Legal Twitter weighs in on Monday’s raid at the Mar-a-Lago manse of former President Donald Trump.
Agents are required to remove all binders of photos and documents with classification marks on them. The coup de grace also requires that they take away any containers/boxes with such markings as well as any other containers/boxes in which the documents are found.
This warrant covers all documents Trump may have touched between his first and last days in office.
The beef started between Trump World and NARA, which is responsible for receiving documents from the president. Trump was already in negotiations with NARA to provide the documents. He had already turned over thousands, or even millions of pages of documents.
This isn’t about Trump and NARA; it’s about Merrick Garland and the DOJ putting together a story about Trump using NARA beef to conceal his true intentions.
Robert Barnes, Attorney, stated that the warrant was so broad it is in violation of the Constitution. He stated, “The #TrumpWarrant violated overbreadth doctrine under the 4th Amendment requirement for particularity.”
Garland appears to be claiming that Trump’s possession or use of classified material is “espionage” as per federal law.
Orin Kerr, a University of California Berkeley professor, says that it is not spying in the James Bond sense. He also cautioned reporters not to make those claims.
Mike Davis, a Constitutional Attorney with the Article III Project, stated that the Supreme Court made clear in 1987 that the President, as Commander-in-Chief, has the constitutional power to classify or declassify.
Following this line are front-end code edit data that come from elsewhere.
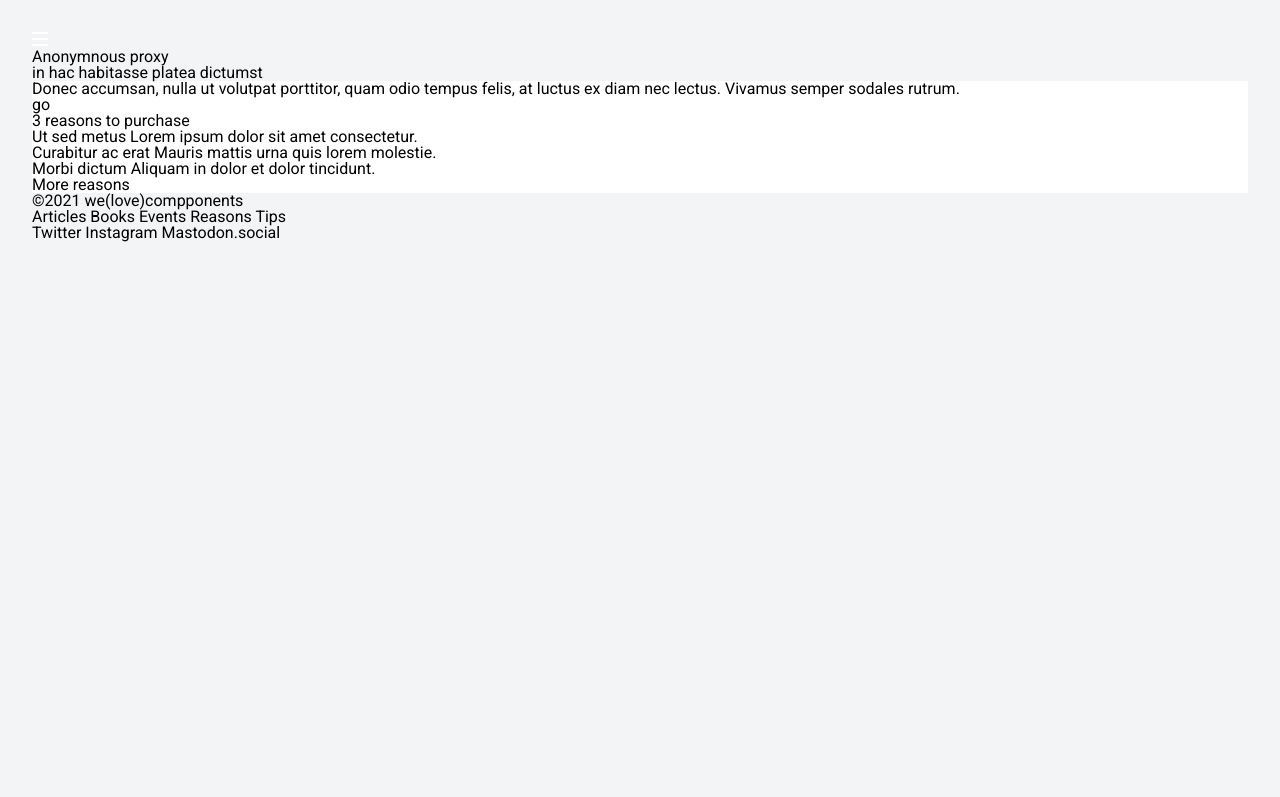
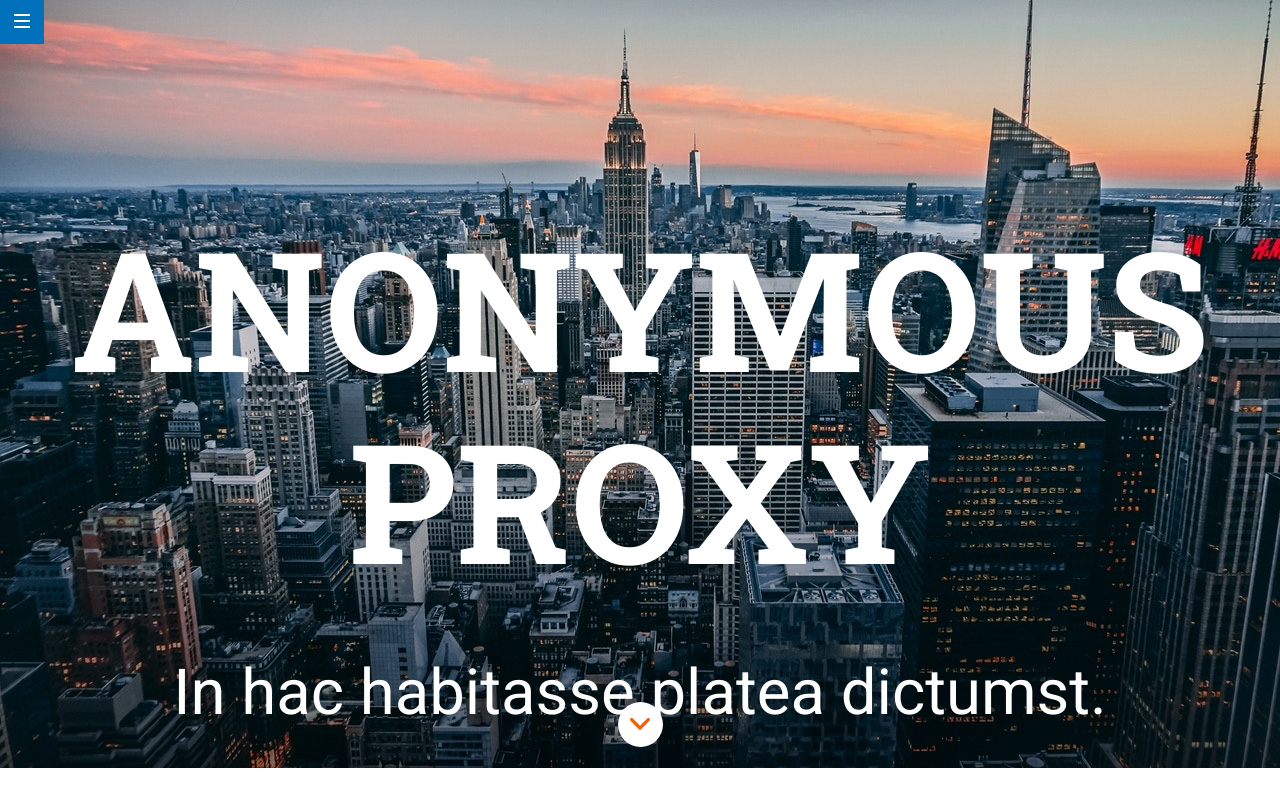
Before and after one commit to Adalab/modulo-1-evaluacion-final-mariamolinagarcia, a website: page public/index.html in a window 1280 px wide. Shown: the top 797 px of the page. Drawn offline with nearby package versions, Linux system fonts and the light colour scheme.

Commit message:
styles from header and hero

```diff
--- a/public/index.html
+++ b/public/index.html
@@ -5,7 +5,10 @@
   <meta charset="UTF-8" />
   <meta name="viewport" content="width=device-width, initial-scale=1" />
   <title>Módulo 1 Evaluación final</title>
-  <link href="https://fonts.googleapis.com/css?family=Roboto&display=swap" rel="stylesheet" />
+  <link rel="preconnect" href="https://fonts.googleapis.com">
+  <link rel="preconnect" href="https://fonts.gstatic.com" crossorigin>
+  <link href="https://fonts.googleapis.com/css2?family=Roboto&family=Roboto+Slab:wght@700&display=swap"
+    rel="stylesheet">
   <link rel="stylesheet" href="./assets/css/main.css" />
 
 </head>
@@ -14,12 +17,23 @@
   <div class="page">
     <header class="page__header">
       <nav class="header__nav">
-        <img class="header__nav--burger" src="./assets/images/ico-menu.svg" alt="Adalab">
+        <a href="https://adalab.es/" alt="adalab" title="adalab.es" target="_blank"><img class="header__nav--burger"
+            src="./assets/images/ico-menu.svg" alt="Adalab"></a>
       </nav>
-      <h1>Anonymnous proxy</h1>
-      <h2>in hac habitasse platea dictumst</h2>
+
     </header>
+
     <main class="main">
+      <section class="hero">
+          <h1 class="hero__title">Anonymous proxy</h1>
+          <h2 class="hero__subtitle">In hac habitasse platea dictumst.</h2>
+          <div class="hero__button"><a href="#3reasons" alt="button scroll down" title="scroll down"><img
+                      class="hero__button--arrow" src="./assets/images/ico-scroll-down.svg" alt="button scroll down"></a>
+          </div>
+
+
+
+      </section>
       <section class="main__section--first">
           <article>
               <h2></h2>
@@ -35,7 +49,7 @@
       </section>
       <section class="main__section--second">
 
-          3 reasons to purchase
+          <h2 id="3reasons"></h2>3 reasons to purchase
 
           <article>
               Ut sed metus
--- a/src/scss/core/_variables.scss
+++ b/src/scss/core/_variables.scss
@@ -1,5 +1,6 @@
 // fonts
-$font-main: 'Roboto', sans-serif;
+$font-main: "Roboto", sans-serif;
+$font-titles: "Roboto Slab", serif;
 
 // colors
 $color-bg: #f3f4f5;
--- a/src/scss/layout/_header.scss
+++ b/src/scss/layout/_header.scss
@@ -1,3 +1,10 @@
-.page__header {
-  background-image: "./assets/images/cover.jpg" alt= "cover-hero";
+.header__nav {
+  background-color: #0271bc;
+  width: 44px;
+  height: 44px;
+  display: flex;
+  flex-direction: column;
+  justify-content: center;
+  align-items: center;
+  position: fixed;
 }
--- /dev/null
+++ b/src/scss/layout/_hero.scss
@@ -0,0 +1,46 @@
+.hero {
+  background: url("/assets/images/cover.jpg");
+  background-repeat: no-repeat;
+  background-position: center top;
+  width: 100vw;
+  height: 100vh;
+  text-align: center;
+  display: flex;
+  flex-direction: column;
+  justify-content: center;
+
+  &__title {
+    color: white;
+    font-family: $font-titles;
+    font-size: 13vw;
+    font-weight: bold;
+    line-height: 15vw;
+    text-transform: uppercase;
+    display: inline-block;
+    margin-top: 200px;
+  }
+  &__subtitle {
+    font-family: $font-main;
+    color: white;
+    font-size: 4.96vw;
+    line-height: 15vw;
+  }
+  &__button {
+    background-color: white;
+    width: 45px;
+    height: 45px;
+    border-radius: 50%;
+    display: flex;
+    flex-direction: column;
+    justify-content: center;
+    align-items: center;
+    align-self: center;
+    position: absolute;
+    bottom: 53px;
+  }
+
+  &--arrow {
+    padding: 15px;
+    transform: translate(0, 3px);
+  }
+}
--- a/src/scss/layout/_page.scss
+++ b/src/scss/layout/_page.scss
@@ -1,7 +1,4 @@
 body {
-  padding: 2rem;
-  height: 100vh;
-  background-image: url("../images/bg-adalab.png");
   background-color: $color-bg;
   font-family: $font-main;
 }
--- a/src/scss/main.scss
+++ b/src/scss/main.scss
@@ -4,6 +4,7 @@
 @import "components/links";
 @import "layout/page";
 @import "layout/header";
+@import "layout/hero";
 @import "layout/first-section";
 @import "layout/_second-section";
 @import "layout/footer";
```
Also changed, not shown: src/html/index.html (+6 -3 lines), src/html/partials/header.html (+3 -3 lines), src/html/partials/hero.html (added, +10 -0 lines), src/html/partials/main.html (+1 -0 lines), src/html/partials/second-section.html (+1 -1 lines), public/assets/css/main.css, 2 other files.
Davis stated that this is a fight for separation of powers. Davis also noted that all Presidents keep records of their departures. And that they don’t take their own boxes.